New Zealand needs to prioritise keeping skilled migrants post-pandemic or risk losing them to countries with open-door migration policies like Canada, an immigration expert says.
Residency applications are prioritised for people earning more than $112,000 here, a process that has been described by critics as flawed, and does not get the people needed for highly skilled but lower-paid jobs.
Last year, the Government suspended expressions of interest (EOI) selections for the skilled migrant category (SMC) prompting migrant workers to leave to gain residency elsewhere because of delays in processing times.
Several essential workers on temporary visas have told the Herald they too were considering leaving because of this.
Massey University sociologist and immigration expert Paul Spoonley said New Zealand was viewed favourably with how it handled the Covid-19 pandemic, but not for how immigration will be reshaped in a post-Covid environment.
"A recent global survey of international students found that New Zealand was ranked top by students in terms of the way in which it had dealt with Covid, but Canada was the country that scored the highest in terms of what next for international education," Spoonley said.
"This probably sums up the New Zealand brand."
The Ministry of Business Innovation and Employment data showed that as of August 31 this year, 180,069 migrants were here on work visas, many of them temporary.
Spoonley said New Zealand should follow Canada, which had set a 1 per cent target or 401,000 net migrant gain this year and targeting those already on its shore.
"If those on temporary visas already here met good character requirements and had an ongoing job, then why not prioritise those in the same way that Canada has done?" Spoonley said.

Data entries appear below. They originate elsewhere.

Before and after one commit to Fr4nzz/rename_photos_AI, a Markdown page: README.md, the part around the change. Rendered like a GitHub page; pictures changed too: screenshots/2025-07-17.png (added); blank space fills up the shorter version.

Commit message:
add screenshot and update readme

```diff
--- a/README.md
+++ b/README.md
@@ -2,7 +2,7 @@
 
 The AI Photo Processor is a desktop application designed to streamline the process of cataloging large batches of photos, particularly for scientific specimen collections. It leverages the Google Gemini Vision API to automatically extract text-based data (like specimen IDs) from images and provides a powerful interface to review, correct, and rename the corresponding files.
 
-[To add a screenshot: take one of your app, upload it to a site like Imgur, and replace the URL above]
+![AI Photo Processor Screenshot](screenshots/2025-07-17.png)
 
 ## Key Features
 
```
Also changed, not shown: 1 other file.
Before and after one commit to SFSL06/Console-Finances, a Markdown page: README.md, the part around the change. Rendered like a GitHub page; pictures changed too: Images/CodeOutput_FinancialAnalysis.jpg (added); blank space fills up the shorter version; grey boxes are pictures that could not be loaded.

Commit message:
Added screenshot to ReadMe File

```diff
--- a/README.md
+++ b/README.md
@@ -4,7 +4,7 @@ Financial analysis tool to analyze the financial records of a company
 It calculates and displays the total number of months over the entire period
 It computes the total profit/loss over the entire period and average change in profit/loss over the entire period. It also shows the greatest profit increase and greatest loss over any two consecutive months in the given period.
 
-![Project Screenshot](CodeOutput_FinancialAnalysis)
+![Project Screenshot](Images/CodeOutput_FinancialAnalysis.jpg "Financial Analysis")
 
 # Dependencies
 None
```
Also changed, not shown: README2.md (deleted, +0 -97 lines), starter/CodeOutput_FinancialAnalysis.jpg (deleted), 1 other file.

"In my view, the most significant barrier is the salary threshold. This is a very crude measure of value, which does not reflect labour market or societal needs for either the migrant or New Zealand."
South African Erin Tichenor, 24, and her partner Eduan Breedt, 26, work in fields that are on the skills shortage list but are now looking at moving to Canada or the US.

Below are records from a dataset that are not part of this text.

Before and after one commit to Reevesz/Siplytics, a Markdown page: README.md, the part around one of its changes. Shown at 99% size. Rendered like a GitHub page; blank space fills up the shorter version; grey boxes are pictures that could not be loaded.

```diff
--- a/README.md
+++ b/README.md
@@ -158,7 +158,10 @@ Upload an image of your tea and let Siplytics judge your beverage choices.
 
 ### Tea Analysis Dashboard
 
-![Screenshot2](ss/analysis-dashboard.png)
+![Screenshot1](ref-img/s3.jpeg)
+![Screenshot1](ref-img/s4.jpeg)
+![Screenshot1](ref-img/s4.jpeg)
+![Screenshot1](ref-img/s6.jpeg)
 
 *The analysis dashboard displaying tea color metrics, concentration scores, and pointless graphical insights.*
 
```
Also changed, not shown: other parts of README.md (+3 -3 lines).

Tichenor, a social worker working with people in need for emergency and transitional housing, said the suspension of EOI has played a major part in them looking to move overseas.
"We realistically cannot risk waiting for a day when Immigration decides they may or may not start the selection process again. It is costly and isolating to be here," she said.
"There are several mental and emotional effects of being isolated away from home. We don't feel it makes sense to invest our money, time, and commitments in a country with unclear messages about whether it wants us.
Breedt is a physiotherapist who work with people in chronic debilitating pain.
"Having worked in New Zealand for almost two years it is abundantly clear how desperate we are for more healthcare and social service practitioners," he said.
"Sadly, Immigration has stopped selecting from the EOI pool since the pandemic, and it doesn't appear it is going to begin the selection process anytime soon."
He said this had been disheartening for them.
"After almost two years in New Zealand we have no choice but to look at alternatives. We have started looking at residency programmes in other countries such as Canada and the US," Breedt said.
"New Zealand risks losing hundred or thousands of skilled, much-needed, workers due to their lack of movement in immigration policy."
Nicola Hogg, INZ's general manager border and visa operations, said the agency was aware of the uncertainty that many individuals are facing with the suspension of EOIs.
She said the Government was considering options for the skilled migrant category.
Hogg said demand had risen significantly over the past few years, which had resulted in longer decision times for applicants.
As of September 13, 13,084 skilled migrant and residence from work visa applications needed to be allocated for processing. This included 11,541 currently in New Zealand.
"Residence applications take time to process given how much there is at stake and the level of scrutiny required for each application," Hogg said.
"We appreciate that waiting for significant lengths of time for an application to be processed causes uncertainty in the lives of people who wish to settle in New Zealand more permanently and always look for ways that we can improve our communication with applicants."
Kerrin Connolly, INZ acting general manager border and visa operations said she understood the agency understands Breedt and Tichenor's frustrations.
"The government recognises the ongoing labour demand pressures being faced by sectors and wants to make it as easy as possible for employers to retain their current migrant workforce to ease some of this pressure," she said
"The government is continuing to consider options for reopening of the selection of EOIs for the SMC and hopes to have more to say soon."
Breedt submitted an EOI for the (SMC) on 5 June 2021, listing Tichenor as his partner on the EOI, after selection of EOIs was paused in 1 April 2020.
Conolly said that as Tichenor's visa expires on 24 July 2023, she could consider extending her work visa if needed, while the couple awaits a residence decision.
The Government is currently considering options for the SMC.